• _WHAT THIS TASK INVOLVES_: Each record below is to be output with no change at all.

┄┄┄┄┄┄

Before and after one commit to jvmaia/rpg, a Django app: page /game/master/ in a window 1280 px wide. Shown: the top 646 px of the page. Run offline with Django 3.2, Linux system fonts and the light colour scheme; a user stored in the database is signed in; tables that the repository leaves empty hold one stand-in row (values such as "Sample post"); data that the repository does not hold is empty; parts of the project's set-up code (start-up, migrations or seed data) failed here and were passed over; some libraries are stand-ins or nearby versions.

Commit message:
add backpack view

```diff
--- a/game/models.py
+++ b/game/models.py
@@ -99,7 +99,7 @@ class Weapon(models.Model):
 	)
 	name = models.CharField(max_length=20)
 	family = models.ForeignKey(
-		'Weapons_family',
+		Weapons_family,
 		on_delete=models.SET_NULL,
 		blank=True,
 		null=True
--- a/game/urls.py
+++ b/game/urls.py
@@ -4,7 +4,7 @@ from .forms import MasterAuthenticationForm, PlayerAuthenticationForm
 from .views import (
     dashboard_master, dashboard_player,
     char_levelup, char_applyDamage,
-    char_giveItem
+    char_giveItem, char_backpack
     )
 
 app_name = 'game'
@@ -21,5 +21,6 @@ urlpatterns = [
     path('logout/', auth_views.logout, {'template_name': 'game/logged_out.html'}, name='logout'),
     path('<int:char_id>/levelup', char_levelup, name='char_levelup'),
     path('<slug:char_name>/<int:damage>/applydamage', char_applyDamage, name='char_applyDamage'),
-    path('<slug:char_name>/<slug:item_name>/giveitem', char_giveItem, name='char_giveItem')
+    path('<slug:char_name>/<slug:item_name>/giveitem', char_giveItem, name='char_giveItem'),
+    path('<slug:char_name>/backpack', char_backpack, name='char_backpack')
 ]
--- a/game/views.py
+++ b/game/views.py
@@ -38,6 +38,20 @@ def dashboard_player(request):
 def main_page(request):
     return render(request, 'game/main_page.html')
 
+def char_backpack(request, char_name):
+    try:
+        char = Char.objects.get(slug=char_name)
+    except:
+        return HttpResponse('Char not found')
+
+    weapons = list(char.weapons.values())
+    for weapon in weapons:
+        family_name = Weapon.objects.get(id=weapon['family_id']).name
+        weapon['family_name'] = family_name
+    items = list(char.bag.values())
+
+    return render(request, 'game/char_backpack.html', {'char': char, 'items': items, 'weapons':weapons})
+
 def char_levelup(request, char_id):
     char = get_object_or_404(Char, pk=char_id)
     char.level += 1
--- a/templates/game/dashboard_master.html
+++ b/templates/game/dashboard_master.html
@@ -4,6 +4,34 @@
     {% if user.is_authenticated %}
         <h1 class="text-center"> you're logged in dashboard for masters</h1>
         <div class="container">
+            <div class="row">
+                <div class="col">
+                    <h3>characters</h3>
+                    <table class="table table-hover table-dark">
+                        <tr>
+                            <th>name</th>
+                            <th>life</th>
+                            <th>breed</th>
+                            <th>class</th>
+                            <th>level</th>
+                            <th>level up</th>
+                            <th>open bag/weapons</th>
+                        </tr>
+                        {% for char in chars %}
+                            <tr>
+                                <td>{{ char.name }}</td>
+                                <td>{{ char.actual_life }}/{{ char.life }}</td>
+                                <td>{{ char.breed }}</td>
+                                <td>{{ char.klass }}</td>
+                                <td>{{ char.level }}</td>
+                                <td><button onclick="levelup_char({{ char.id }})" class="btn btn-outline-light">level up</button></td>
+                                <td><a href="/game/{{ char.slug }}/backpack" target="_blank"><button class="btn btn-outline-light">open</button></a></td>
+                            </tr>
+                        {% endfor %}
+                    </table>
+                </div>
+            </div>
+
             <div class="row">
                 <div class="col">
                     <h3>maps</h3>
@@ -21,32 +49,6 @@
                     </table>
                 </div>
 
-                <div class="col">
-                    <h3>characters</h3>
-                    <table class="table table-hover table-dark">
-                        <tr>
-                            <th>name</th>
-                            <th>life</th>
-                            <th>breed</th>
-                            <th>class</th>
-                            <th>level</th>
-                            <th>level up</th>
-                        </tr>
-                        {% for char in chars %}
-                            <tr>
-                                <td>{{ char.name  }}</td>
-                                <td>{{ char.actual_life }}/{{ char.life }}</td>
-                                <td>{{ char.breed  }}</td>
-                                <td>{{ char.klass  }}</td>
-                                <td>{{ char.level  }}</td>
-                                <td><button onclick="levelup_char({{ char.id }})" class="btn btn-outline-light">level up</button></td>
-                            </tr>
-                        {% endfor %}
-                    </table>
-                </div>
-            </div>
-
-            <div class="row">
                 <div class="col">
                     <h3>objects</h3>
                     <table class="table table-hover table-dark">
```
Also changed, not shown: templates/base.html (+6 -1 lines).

┄┄┄┄┄┄

• _EXPECTED ANSWER_:
Before and after one commit to jvmaia/rpg, a Django app: page /game/master/ in a window 1280 px wide. Shown: the top 646 px of the page. Run offline with Django 3.2, Linux system fonts and the light colour scheme; a user stored in the database is signed in; tables that the repository leaves empty hold one stand-in row (values such as "Sample post"); data that the repository does not hold is empty; parts of the project's set-up code (start-up, migrations or seed data) failed here and were passed over; some libraries are stand-ins or nearby versions.

Commit message:
add backpack view

```diff
--- a/game/models.py
+++ b/game/models.py
@@ -99,7 +99,7 @@ class Weapon(models.Model):
 	)
 	name = models.CharField(max_length=20)
 	family = models.ForeignKey(
-		'Weapons_family',
+		Weapons_family,
 		on_delete=models.SET_NULL,
 		blank=True,
 		null=True
--- a/game/urls.py
+++ b/game/urls.py
@@ -4,7 +4,7 @@ from .forms import MasterAuthenticationForm, PlayerAuthenticationForm
 from .views import (
     dashboard_master, dashboard_player,
     char_levelup, char_applyDamage,
-    char_giveItem
+    char_giveItem, char_backpack
     )
 
 app_name = 'game'
@@ -21,5 +21,6 @@ urlpatterns = [
     path('logout/', auth_views.logout, {'template_name': 'game/logged_out.html'}, name='logout'),
     path('<int:char_id>/levelup', char_levelup, name='char_levelup'),
     path('<slug:char_name>/<int:damage>/applydamage', char_applyDamage, name='char_applyDamage'),
-    path('<slug:char_name>/<slug:item_name>/giveitem', char_giveItem, name='char_giveItem')
+    path('<slug:char_name>/<slug:item_name>/giveitem', char_giveItem, name='char_giveItem'),
+    path('<slug:char_name>/backpack', char_backpack, name='char_backpack')
 ]
--- a/game/views.py
+++ b/game/views.py
@@ -38,6 +38,20 @@ def dashboard_player(request):
 def main_page(request):
     return render(request, 'game/main_page.html')
 
+def char_backpack(request, char_name):
+    try:
+        char = Char.objects.get(slug=char_name)
+    except:
+        return HttpResponse('Char not found')
+
+    weapons = list(char.weapons.values())
+    for weapon in weapons:
+        family_name = Weapon.objects.get(id=weapon['family_id']).name
+        weapon['family_name'] = family_name
+    items = list(char.bag.values())
+
+    return render(request, 'game/char_backpack.html', {'char': char, 'items': items, 'weapons':weapons})
+
 def char_levelup(request, char_id):
     char = get_object_or_404(Char, pk=char_id)
     char.level += 1
--- a/templates/game/dashboard_master.html
+++ b/templates/game/dashboard_master.html
@@ -4,6 +4,34 @@
     {% if user.is_authenticated %}
         <h1 class="text-center"> you're logged in dashboard for masters</h1>
         <div class="container">
+            <div class="row">
+                <div class="col">
+                    <h3>characters</h3>
+                    <table class="table table-hover table-dark">
+                        <tr>
+                            <th>name</th>
+                            <th>life</th>
+                            <th>breed</th>
+                            <th>class</th>
+                            <th>level</th>
+                            <th>level up</th>
+                            <th>open bag/weapons</th>
+                        </tr>
+                        {% for char in chars %}
+                            <tr>
+                                <td>{{ char.name }}</td>
+                                <td>{{ char.actual_life }}/{{ char.life }}</td>
+                                <td>{{ char.breed }}</td>
+                                <td>{{ char.klass }}</td>
+                                <td>{{ char.level }}</td>
+                                <td><button onclick="levelup_char({{ char.id }})" class="btn btn-outline-light">level up</button></td>
+                                <td><a href="/game/{{ char.slug }}/backpack" target="_blank"><button class="btn btn-outline-light">open</button></a></td>
+                            </tr>
+                        {% endfor %}
+                    </table>
+                </div>
+            </div>
+
             <div class="row">
                 <div class="col">
                     <h3>maps</h3>
@@ -21,32 +49,6 @@
                     </table>
                 </div>
 
-                <div class="col">
-                    <h3>characters</h3>
-                    <table class="table table-hover table-dark">
-                        <tr>
-                            <th>name</th>
-                            <th>life</th>
-                            <th>breed</th>
-                            <th>class</th>
-                            <th>level</th>
-                            <th>level up</th>
-                        </tr>
-                        {% for char in chars %}
-                            <tr>
-                                <td>{{ char.name  }}</td>
-                                <td>{{ char.actual_life }}/{{ char.life }}</td>
-                                <td>{{ char.breed  }}</td>
-                                <td>{{ char.klass  }}</td>
-                                <td>{{ char.level  }}</td>
-                                <td><button onclick="levelup_char({{ char.id }})" class="btn btn-outline-light">level up</button></td>
-                            </tr>
-                        {% endfor %}
-                    </table>
-                </div>
-            </div>
-
-            <div class="row">
                 <div class="col">
                     <h3>objects</h3>
                     <table class="table table-hover table-dark">
```
Also changed, not shown: templates/base.html (+6 -1 lines).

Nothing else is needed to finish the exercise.